I am allergic to other stuff and am careful about what I use - fragrance free shampoo, make-up, etc. I've had trouble with my eyes off and on over the years, so this isn't entirely new, but to this extent is.
I'm o-kay when she's not there, so I'm assuming it's not a general sensitivity to the office or environment itself. I'm also o-kay some days where she is there but the last couple of days when my eyes have been really bad, I've noticed the smoke and that's why I wondered if it was possible to be allergic to the smell.
It might be smoke coming through the air conditioning system. And it's not just smoke, but other smells are absorbed by clothing, and anything porous. When I used to go to the casinos in CO (just a few times) when they let people smoke the places reeked. I would go home, toss dry clean stuff in the dryer bags with scented cleaning cloths, wash everything else, and shampoo my hair and take a shower with lots of soap. My hair was longer then, and I noticed that my hair really smelled of smoke, so that's when I discovered that if I was around cigarette smoke or anything else I didn't like I had to wash all of my clothes, and my hair too or the smell lingered.
IMO, you can be extremely sensitive to cigarette smoke, but I have a hard time believing that a smoke hater/sufferer has a bona fide allergy-- paranoid immune response and all. Instead, I think "allergy" is thought to have rhetorical weight in modern parlance. It gives legitimacy to a mere, "I don't like it."
I am allergic to almost everything (except horses!) I haven't been tested for a tobacco allergy, but tobacco smoke is an asthma trigger for me and a legitimate health risk. So yes, I would call that a
bona fide allergy
The last time I had to be in a room with tobacco smoke I had a massive asthma attack resulting in pneumonia.
I always got laryngitis when I dated tobacco smokers. I always get laryngitis when I got to rock concerts. (OK it's a different thing that tobacco, but it's smoked.) I consider that being allergic to smoke.
Proud owner of one Lunar acre! (Campanus Crater, The Moon)
Yes, you can be allergic. I am. I think the chemical soup we're presented wit everyday (definitely including perfumes made these days with artificial scents and anything else that is scented) is causing more and more people to have systems that are overwhelmed and thus trigger an overreaction by the immune system, which is an allergic reaction.
Don't let people tell you that you are faking or overreacting to make them stop. It is not something you can control. And better living through chemistry is not the correct answer. Seeing a doctor to eliminate some physical issues that my be compounding it can help, but the air purifier and asking to either be moved or to have the other person moved should be possible. A fan that also blows scents back toward the other person can help to make it a bit more tolerable and it works faster than an air purifier.
I do know that the smell of smoke on clothing can trigger an asthma attack.
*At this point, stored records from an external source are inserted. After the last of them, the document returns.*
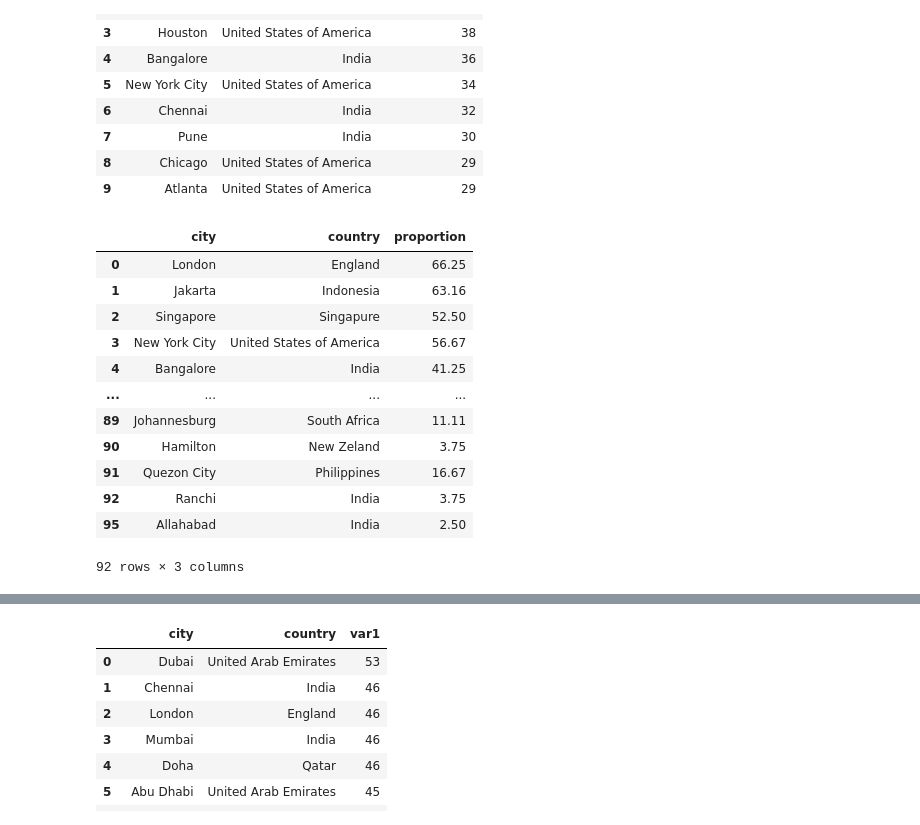
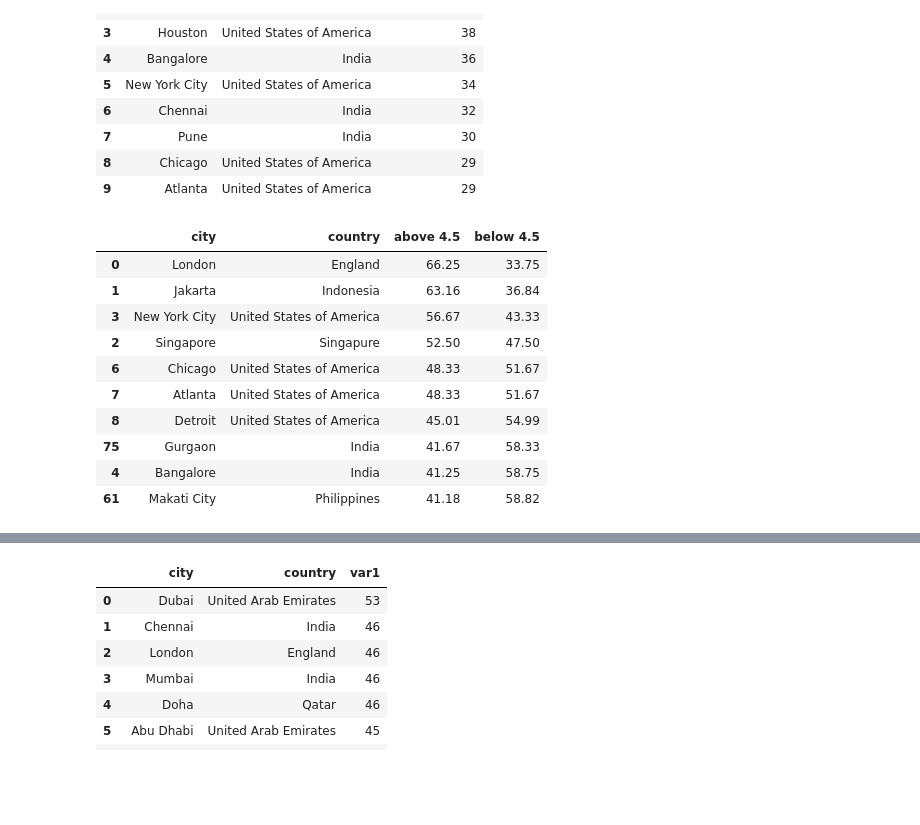
Before and after one commit to Eduardo-95-DS/Eat-Well-Dashboard, a Jupyter notebook: notebooks/business_questions.ipynb, the cells around one changed output, grey strips where cells are left out. Saved outputs shown, nothing was run; the diff lists cells and outputs as text; code cells hidden in the pictures; blank space fills up the shorter version.

```diff
--- a/notebooks/business_questions.ipynb
+++ b/notebooks/business_questions.ipynb
@@ -789,40 +798,42 @@ df1[['city','country','restaurant_id']].groupby(['city','country']).count().sort
 # %%
 df1=df[df['aggregate_rating']>4.5]
 df2 = df[['city', 'country', 'restaurant_id']].groupby(['city', 'country']).count().reset_index()  # total de restaurantes por cidade
 
 df_merged = pd.merge(df2, df1[['city', 'country', 'restaurant_id']]
                     .groupby(['city', 'country'])
                      .count()
                      .reset_index(), on=['city', 'country'], how='left', suffixes=('_total', '_rating_above_4_5'))
 
 # cidades sem restaurantes com nota abaixo de 4
 df_merged['restaurant_id_rating_above_4_5'] = df_merged['restaurant_id_rating_above_4_5'].fillna(0).astype(int)
 
 df_merged['proportion_rating_above_4_5'] = df_merged['restaurant_id_rating_above_4_5'] / df_merged['restaurant_id_total']
 
 df1 = (df_merged.sort_values('restaurant_id_rating_above_4_5', ascending=False)
                 .rename(columns={'restaurant_id_total':'restaurants',
                                  'restaurant_id_rating_above_4_5':'rating_above_4_5',
                                  'proportion_rating_above_4_5':'proportion'})
                 .reset_index())
                 # [['city', 'country', 'proportion', 'restaurants', 'rating_above_4_5']])
 
 df1['proportion'] = (df1['proportion'] * 100).round(2)
 df1=df1[(df1['rating_above_4_5']>0) & (df1['restaurants']>10)]
 df1=df1[['city', 'country', 'proportion']]
 
-df1
+df1['below 4.5']=(df1['proportion']-100) *-1
+df1=df1.rename(columns={'proportion':'above 4.5'}).sort_values('above 4.5',ascending=False)
+df1.loc[8,'above 4.5']=45.01
+df1.loc[8,'below 4.5']=54.99
+df1.head(10)
 # %% [output]
-|  | city | country | proportion |
-| 0 | London | England | 66.25 |
-| 1 | Jakarta | Indonesia | 63.16 |
-| 2 | Singapore | Singapure | 52.50 |
-| 3 | New York City | United States of America | 56.67 |
-| 4 | Bangalore | India | 41.25 |
-| ... | ... | ... | ... |
-| 89 | Johannesburg | South Africa | 11.11 |
-| 90 | Hamilton | New Zeland | 3.75 |
-| 91 | Quezon City | Philippines | 16.67 |
-| 92 | Ranchi | India | 3.75 |
-| 95 | Allahabad | India | 2.50 |
+|  | city | country | above 4.5 | below 4.5 |
+| 0 | London | England | 66.25 | 33.75 |
+| 1 | Jakarta | Indonesia | 63.16 | 36.84 |
+| 3 | New York City | United States of America | 56.67 | 43.33 |
+| 2 | Singapore | Singapure | 52.50 | 47.50 |
+| 6 | Chicago | United States of America | 48.33 | 51.67 |
+| 7 | Atlanta | United States of America | 48.33 | 51.67 |
+| 8 | Detroit | United States of America | 45.01 | 54.99 |
+| 75 | Gurgaon | India | 41.67 | 58.33 |
+| 4 | Bangalore | India | 41.25 | 58.75 |
+| 61 | Makati City | Philippines | 41.18 | 58.82 |
-92 rows × 3 columns
```
Also changed, not shown: parts of 4 cells of this notebook, 1 other file.
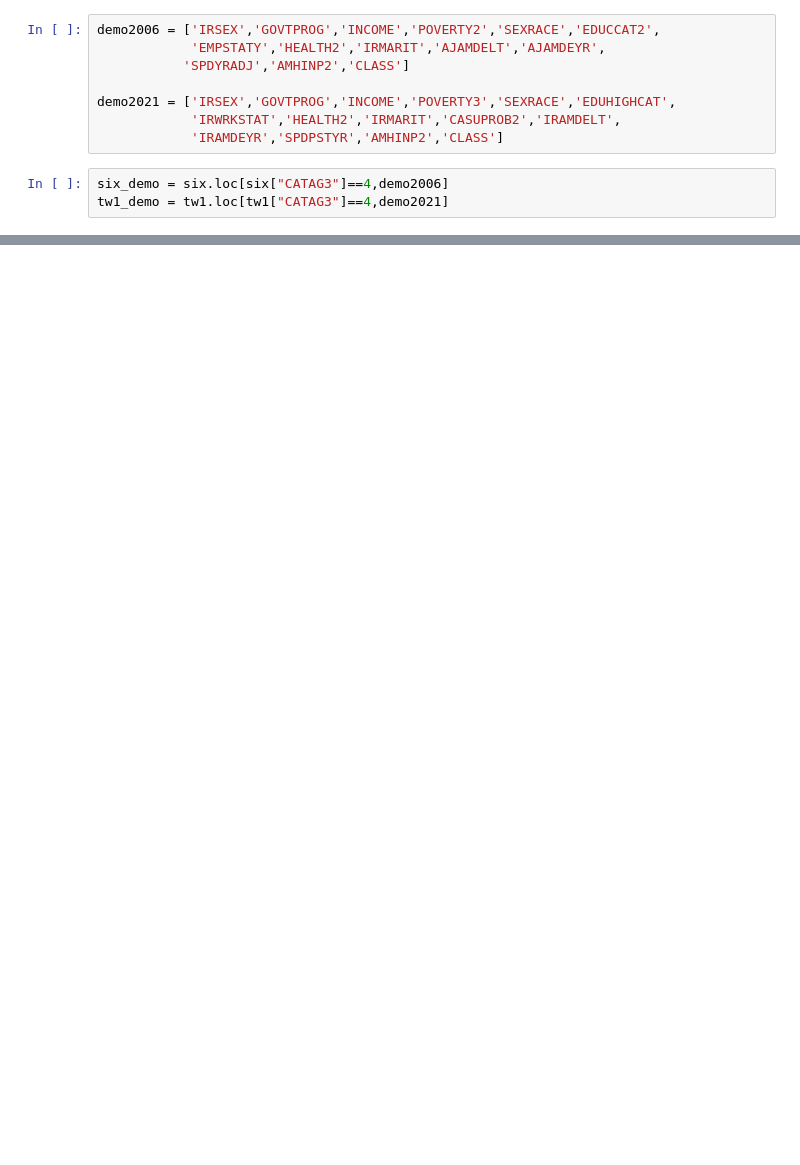
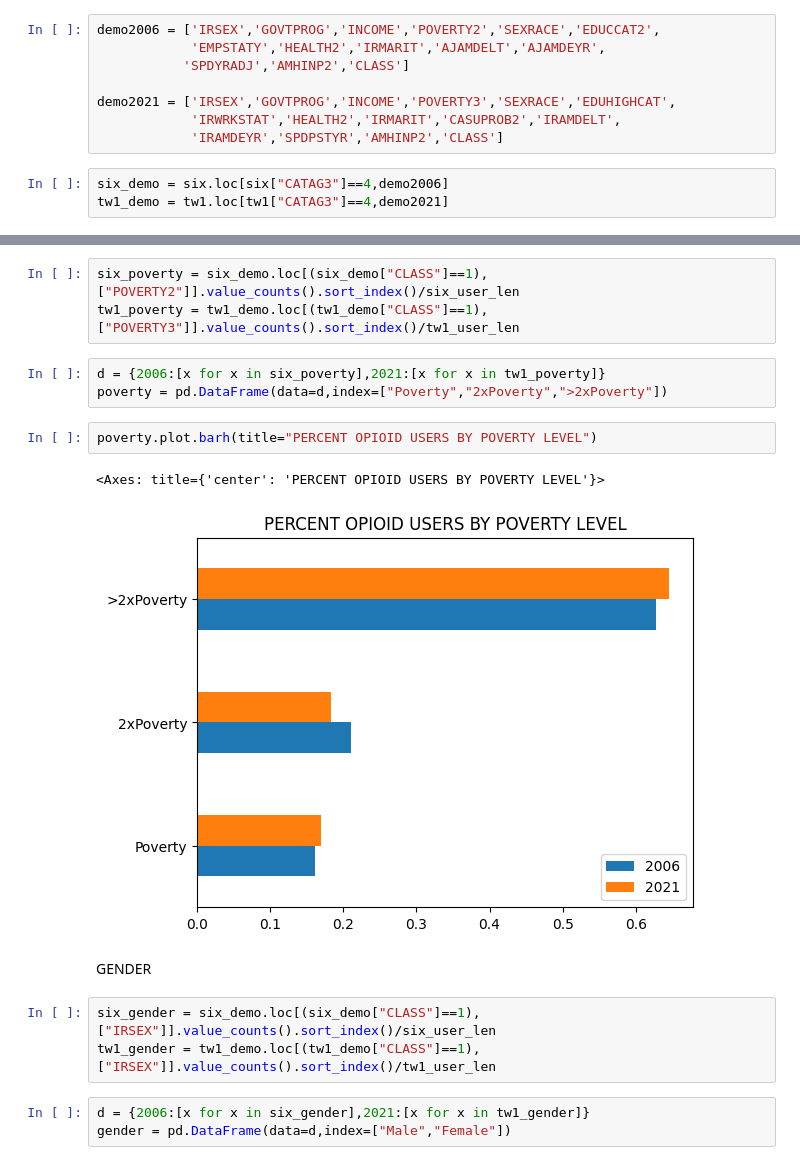
Before and after one commit to HotelTango314/dsa5900, a Jupyter notebook: NSDUH_Explore.ipynb, the cells around one changed output, grey strips where cells are left out. Cells and saved outputs as stored; diff of their text form; blank space fills up the shorter version.

```diff
--- a/NSDUH_Explore.ipynb
+++ b/NSDUH_Explore.ipynb
@@ -455,0 +437,19 @@ six_demo["IRSEX"].value_counts().sum()
+# %%
+six_poverty = six_demo.loc[(six_demo["CLASS"]==1),["POVERTY2"]].value_counts().sort_index()/six_user_len
+tw1_poverty = tw1_demo.loc[(tw1_demo["CLASS"]==1),["POVERTY3"]].value_counts().sort_index()/tw1_user_len
+# %%
+d = {2006:[x for x in six_poverty],2021:[x for x in tw1_poverty]}
+poverty = pd.DataFrame(data=d,index=["Poverty","2xPoverty",">2xPoverty"])
+# %%
+poverty.plot.barh(title="PERCENT OPIOID USERS BY POVERTY LEVEL")
+# %% [output]
+<Axes: title={'center': 'PERCENT OPIOID USERS BY POVERTY LEVEL'}>
+[figure, added]
+# %% [markdown]
+GENDER
+# %%
+six_gender = six_demo.loc[(six_demo["CLASS"]==1),["IRSEX"]].value_counts().sort_index()/six_user_len
+tw1_gender = tw1_demo.loc[(tw1_demo["CLASS"]==1),["IRSEX"]].value_counts().sort_index()/tw1_user_len
+# %%
+d = {2006:[x for x in six_gender],2021:[x for x in tw1_gender]}
+gender = pd.DataFrame(data=d,index=["Male","Female"])
```
Also changed, not shown: parts of 33 cells of this notebook.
A friend has two foster children, one with dangerous asthma symptoms. Several times when he (a baby) was hospitalized, the birth parents would come to visit smelling strongly of smoke and it would really set off his symptoms.
My friends have since adopted the two children.
"We can judge the heart of a man by his treatment of animals." ~Immanuel Kant
[QUOTE=SmartAlex;6677631]My boss is a smoker and in the winter he tends to cheat and smoke in the doorway rather than outside where he should. When he came down the hall, the smoke would follow him in a cloud and eddy right into my office door (which is at the end of the hall.). He did not believe me until I set a smoke detector on my desk... and it went off.
You'll have to explain to me just exactly how this happened. To the best of my knowledge the "smell" of smoke will not set off a smoke detector. It's the smoke itself and it has to be enough to drift up to the detector to obscure the sensor.
If he was coming in from smoking outside in the doorway, the smoke itself would definitely still not be with him at the end of the hall.
So, PLEASE clue me in to exactly which smoke detector will go off at the "smell" of smoke.
In other words, I think I'm calling b.s. on this one.
Okay guys, I'll stand up and admit it. I am a smoker, so is DH. I try to be thoughtful about it. I do not smoke in areas near non-smokers. I always smoke outside and away from flammable things. I police my cigarette butts and do not leave them for anyone else to pick up.
Yes, I smell like smoke. I try to put on a little body spray to mask it a bit, but I do smell like smoke. It is my choice to smoke and I really don't have any intention of quitting. I would love to hear of some ways (like the smoking jacket--great idea!!) that I can make my non-smoking friends and other people I interact with on a daily basis more comfortable.
Don't smoke in your car, in your home or any other enclosed space. Only smoke outdoors.
People how smoke in inclosed spaces, and especially those that are not well ventilated spaces, smell pungently of smoke.
We had a friend that is a contractor come by to help us shimmy an uncooperative washing machine back in its built in space. I knew he smoked, but had never really smelled smoked on or about him before. From a shaking hands distance it was an overpowering smell. He must have smoked in his car on the way over to our house.
My oldest son smokes, and I can tell when he has been smoking in enclosed spaces, versus only outside.